Azhar meanwhile, said he would go through the Hansard and would communicate with the relevant authorities.


Employees’ Provident Fund (EPF) contributions will be channelled to Account 1 until the amount that has been withdrawn under the various schemes, is replaced.

Following the Covid-19 pandemic, contributors were allowed to withdraw their savings.

Funds from Account 1 can only be taken out upon retirement, while money in Account 2, can only be withdrawn for certain expenses, like the purchase of a property, investment schemes, and education.

Deputy Finance Minister Shahar Abdullah said RM101 billion had been withdrawn from EPF by members under i-Lestari, i-Sinar and i-Citra.

He explained that once the amount withdrawn had been replaced, contributions would then revert to the previous system of 70 per cent of contributions saved in Account 1, and the balance, parked in Account 2.


The 12th Sarawak election will be held on Dec 18.

The Election Commission announced that nomination will be held on Dec 6, while early voting will be on Dec 14.

Eighty-two nomination centres and 82 counting centres would be set up for the polls.


Tun Dr Mahathir Mohamad said the government must explain why the treatment of a “convict like Datuk Seri Najib Razak was different from all other convicts”.

The former prime minister said Malaysia was witnessing a blatant discrimination in the practice of the law as he compared the different treatments accorded to Najib, and his former deputy, Datuk Seri Anwar Ibrahim, whom he put behind bars.

“While the police broke Anwar’s door, arrested, handcuffed, and threw him into a police car to be detained before he was charged in court, Najib was never arrested, or handcuffed, or taken to a lockup in a police car,” said Dr Mahathir in his latest blog posting.

Najib was found guilty by the High Court in June last year of seven charges related to the misappropriation of RM42 million of SRC International’s funds. High Court judge Mohd Nazlan Mohd Ghazali later granted Najib a stay of execution pending his appeal to the Court of Appeal.

“As far as I know, no other person has been treated this way. He is now allowed to leave the country. Again, there is no such precedent anywhere.”

Dr Mahathir questioned on what basis were these privileges accorded to Najib, when it was not given to Anwar, or any other convicted person.

“Clearly, the rule of law has not been applied equally between them. All these may be legal, but they are not in accordance with the rule of law,” he added.


Minister in the Prime Minister’s Department (Economy) Datuk Seri Mustapa Mohamed said the health, nutrition, education, development, and future of youths were increasingly at risk due to climate change.
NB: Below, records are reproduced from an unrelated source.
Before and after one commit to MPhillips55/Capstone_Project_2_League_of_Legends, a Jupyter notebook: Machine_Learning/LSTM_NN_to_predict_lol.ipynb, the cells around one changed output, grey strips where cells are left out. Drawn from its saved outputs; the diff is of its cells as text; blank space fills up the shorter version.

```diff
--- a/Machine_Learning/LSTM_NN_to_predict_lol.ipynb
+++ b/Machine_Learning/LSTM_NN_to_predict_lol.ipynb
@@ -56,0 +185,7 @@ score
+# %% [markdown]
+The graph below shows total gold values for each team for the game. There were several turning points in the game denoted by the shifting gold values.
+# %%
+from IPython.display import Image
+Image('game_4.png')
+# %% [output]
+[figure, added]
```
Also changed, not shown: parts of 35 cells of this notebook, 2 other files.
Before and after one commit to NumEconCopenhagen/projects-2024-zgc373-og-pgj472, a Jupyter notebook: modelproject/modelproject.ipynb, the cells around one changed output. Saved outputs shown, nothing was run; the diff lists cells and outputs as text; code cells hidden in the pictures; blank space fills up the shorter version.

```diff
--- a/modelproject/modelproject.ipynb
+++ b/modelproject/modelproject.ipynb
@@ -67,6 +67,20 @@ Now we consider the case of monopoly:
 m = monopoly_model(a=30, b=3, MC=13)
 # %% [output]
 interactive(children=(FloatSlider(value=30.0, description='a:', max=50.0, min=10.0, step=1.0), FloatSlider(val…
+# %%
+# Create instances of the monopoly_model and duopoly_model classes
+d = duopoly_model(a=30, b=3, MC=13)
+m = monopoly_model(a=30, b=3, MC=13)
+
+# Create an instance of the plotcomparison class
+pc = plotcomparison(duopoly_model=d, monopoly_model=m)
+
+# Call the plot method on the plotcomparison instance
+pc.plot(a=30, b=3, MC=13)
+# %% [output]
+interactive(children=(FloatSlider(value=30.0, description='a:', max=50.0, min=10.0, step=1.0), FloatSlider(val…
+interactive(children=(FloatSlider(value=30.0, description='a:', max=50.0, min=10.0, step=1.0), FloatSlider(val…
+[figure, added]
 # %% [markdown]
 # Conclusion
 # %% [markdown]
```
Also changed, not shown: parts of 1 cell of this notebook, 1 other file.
“Indeed, it is a serious cause for concern and immediate action,” he said during a webinar organised by Unicef and the Economic Planning Unit of the Prime Minister’s Department.

According to the Intergovernmental Panel on Climate Change’s Sixth Assessment Report, global greenhouse gas emissions needed to be halved by 2030 and cut to zero by 2050 to avoid the worst impacts. However, most countries are not on track to meet these targets.

The webinar also shared findings from a recent joint report by Unicef Malaysia, Universiti Kebangsaan Malaysia, and Universiti Malaysia Sabah, titled ‘Impact of Climate Change on Children: A Malaysian Perspective’. A key finding showed that current systems, including policies and regulatory framework on the environment, do not sufficiently protect children’s rights to a healthy environment.